Records from a dataset
------------
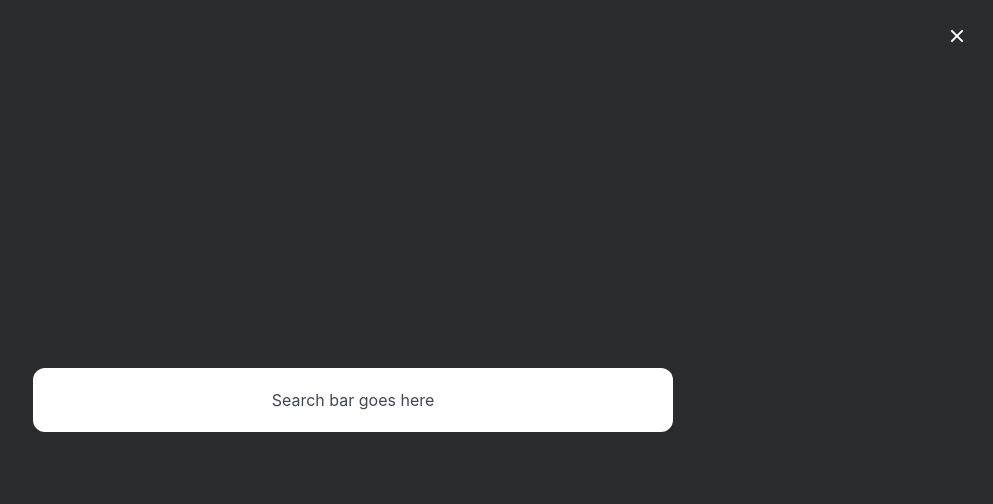
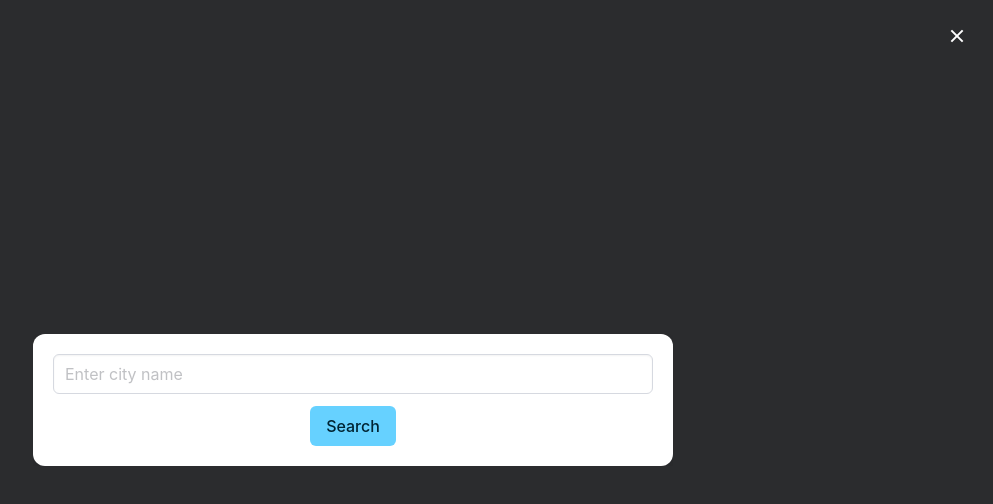
Before and after one commit to redasGoluenko/weather-app, a Vue app: page / in a window 1280 px wide. Both pictures are taken after a click on the button "Add Forecast". Shown: the top 504 px of the page, without its empty margins (287-1280 px from the left). Built offline with nearby package versions, Linux system fonts and the light colour scheme.

Commit message:
Add search bar and button to modal
 Integrated basic UI for entering city name and placeholder logic for future API integration.

```diff
--- a/src/App.vue
+++ b/src/App.vue
@@ -11,7 +11,16 @@
         <div class="modal-background" @click="closeModal"></div>
         <div class="modal-content">
           <div class="box">
-            <p>Search bar goes here</p>
+            <!-- Search input and button -->
+            <input
+              class="input"
+              type="text"
+              v-model="searchTerm"
+              placeholder="Enter city name"
+            />
+            <button class="button is-info mt-3" @click="searchWeather">
+              Search
+            </button>
           </div>
         </div>
         <button
@@ -23,17 +32,31 @@
 
       <!-- Placeholder for forecasts list -->
       <div class="mt-5">
+        <!-- Forecasts will be rendered here later -->
       </div>
     </div>
   </section>
 </template>
 
 <script setup lang="ts">
-import { ref } from 'vue';
+import { ref } from 'vue'
 
-const showModal = ref(false);
+const showModal = ref(false)
+const searchTerm = ref('')
 
 function closeModal() {
-  showModal.value = false;
+  showModal.value = false
+}
+
+function searchWeather() {
+  if (!searchTerm.value.trim()) {
+    alert('Please enter a search term')
+    return
+  }
+
+  // Placeholder for actual search logic
+  console.log('Searching for weather in:', searchTerm.value)
+
+  closeModal()
 }
 </script>
```
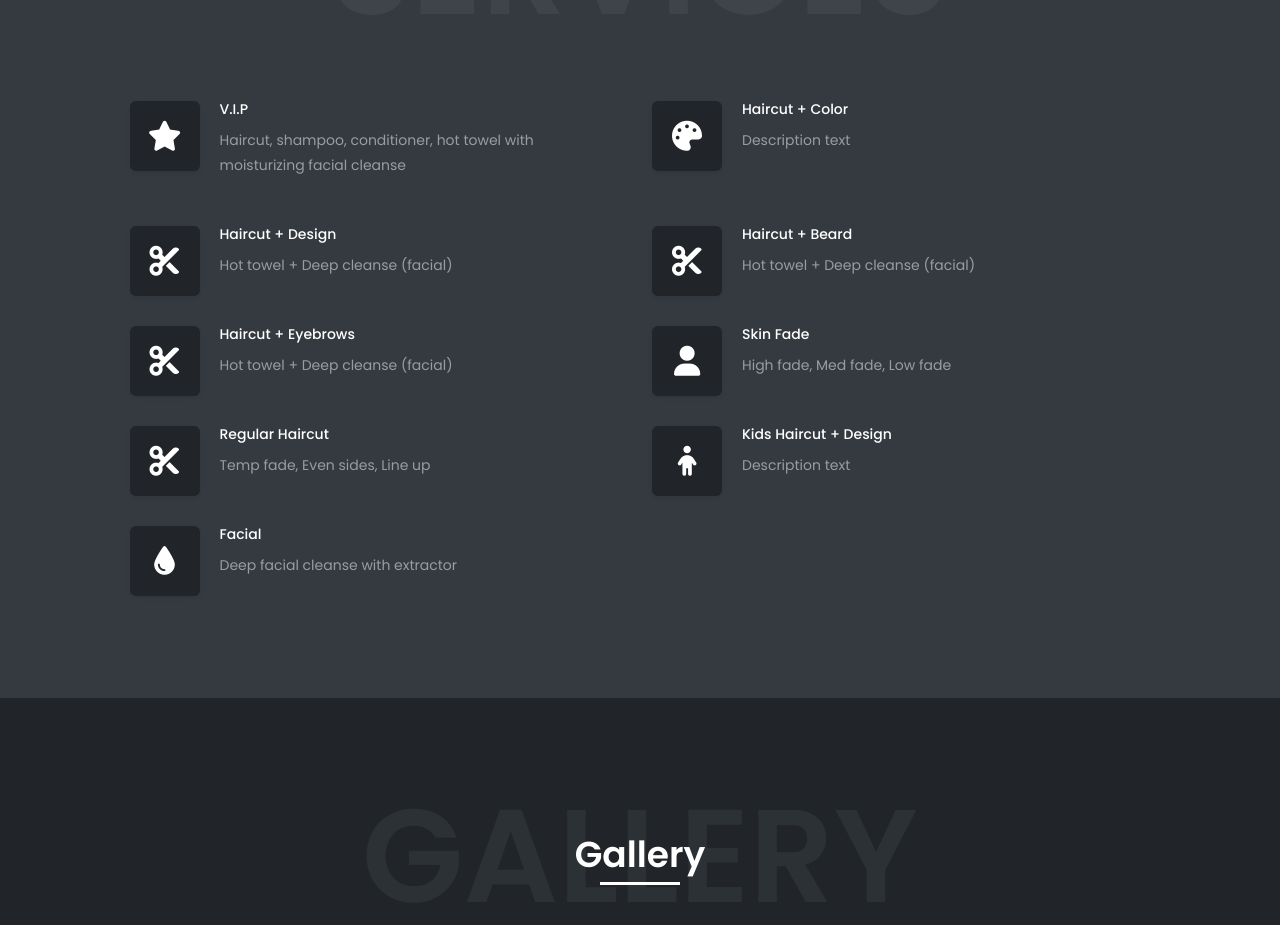
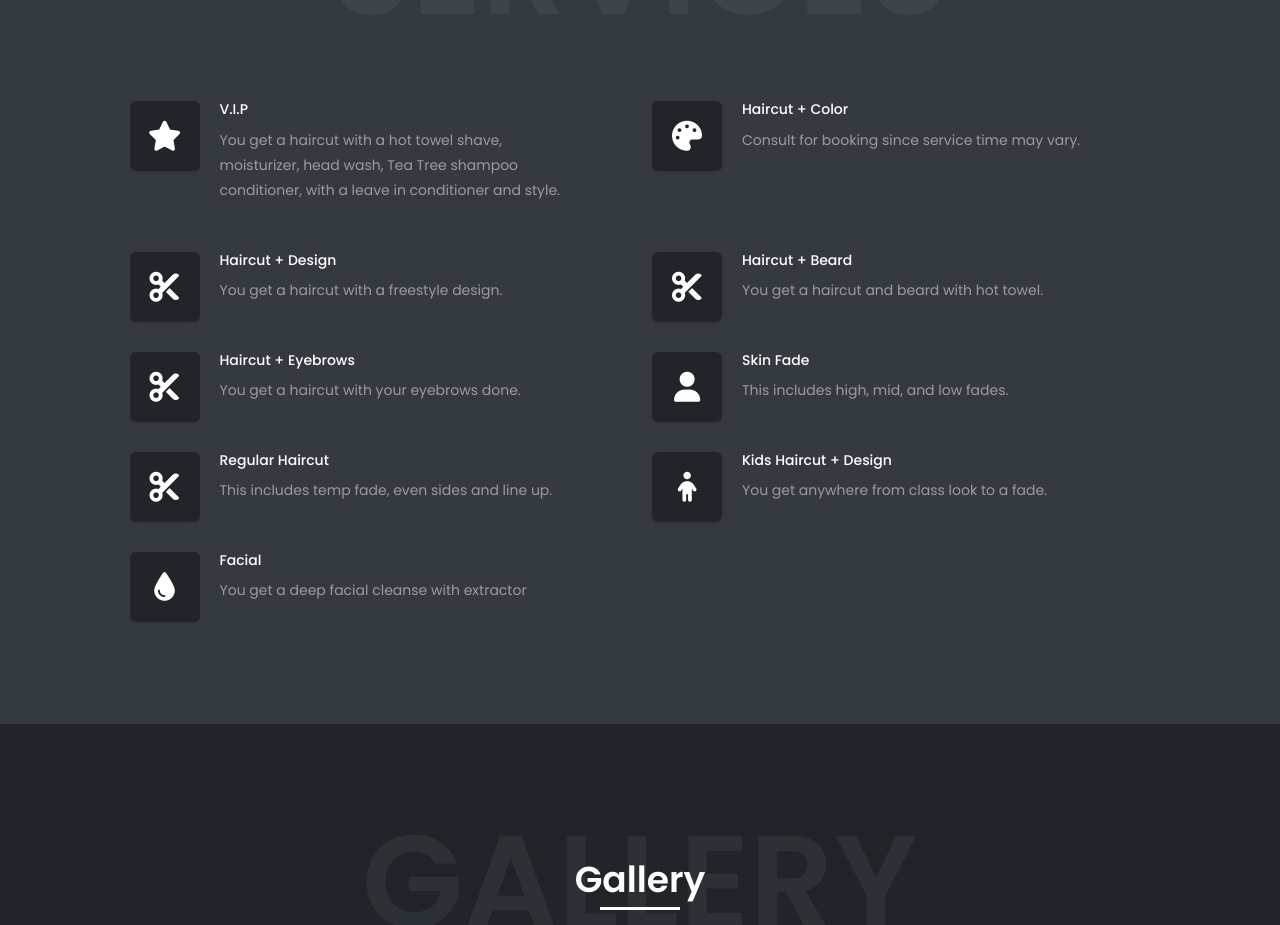
Before and after one commit to MLe678/flo-shop, a React (Create React App) app: page / in a window 1280 px wide. Shown: the part 1780-2705 px from the top of the page. Built offline with nearby package versions, Linux system fonts and the light colour scheme.

Commit message:
updated services section

```diff
--- a/src/components/Services.jsx
+++ b/src/components/Services.jsx
@@ -5,47 +5,47 @@ const Services = ({ classicHeader, darkTheme }) => {
   const services = [
     {
       name: "V.I.P",
-      desc: "Haircut, shampoo, conditioner, hot towel with moisturizing facial cleanse",
+      desc: "You get a haircut with a hot towel shave, moisturizer, head wash, Tea Tree shampoo conditioner, with a leave in conditioner and style.",
       icon: "fas fa-star",
     },
     {
       name: "Haircut + Color",
-      desc: "Description text",
+      desc: "Consult for booking since service time may vary. ",
       icon: "fas fa-palette",
     },
     {
       name: "Haircut + Design",
-      desc: "Hot towel + Deep cleanse (facial)",
+      desc: "You get a haircut with a freestyle design.",
       icon: "fas fa-scissors",
     },
     {
       name: "Haircut + Beard",
-      desc: "Hot towel + Deep cleanse (facial)",
+      desc: "You get a haircut and beard with hot towel.",
       icon: "fas fa-scissors",
     },
     {
       name: "Haircut + Eyebrows",
-      desc: "Hot towel + Deep cleanse (facial)",
+      desc: "You get a haircut with your eyebrows done.",
       icon: "fas fa-scissors",
     },
     {
       name: "Skin Fade",
-      desc: "High fade, Med fade, Low fade",
+      desc: "This includes high, mid, and low fades.",
       icon: "fas fa-user",
     },
     {
       name: "Regular Haircut",
-      desc: "Temp fade, Even sides, Line up",
+      desc: "This includes temp fade, even sides and line up.",
       icon: "fas fa-scissors",
     },
     {
       name: "Kids Haircut + Design",
-      desc: "Description text",
+      desc: "You get anywhere from class look to a fade.",
       icon: "fas fa-child",
     },
     {
       name: "Facial",
-      desc: "Deep facial cleanse with extractor",
+      desc: "You get a deep facial cleanse with extractor",
       icon: "fas fa-droplet",
     },
   ];
```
------------
- [About this exercise]: Wherever the word "scheme" appears in the entries above, copy that whole line.

- [Result of this exercise]:
Before and after one commit to redasGoluenko/weather-app, a Vue app: page / in a window 1280 px wide. Both pictures are taken after a click on the button "Add Forecast". Shown: the top 504 px of the page, without its empty margins (287-1280 px from the left). Built offline with nearby package versions, Linux system fonts and the light colour scheme.
Before and after one commit to MLe678/flo-shop, a React (Create React App) app: page / in a window 1280 px wide. Shown: the part 1780-2705 px from the top of the page. Built offline with nearby package versions, Linux system fonts and the light colour scheme.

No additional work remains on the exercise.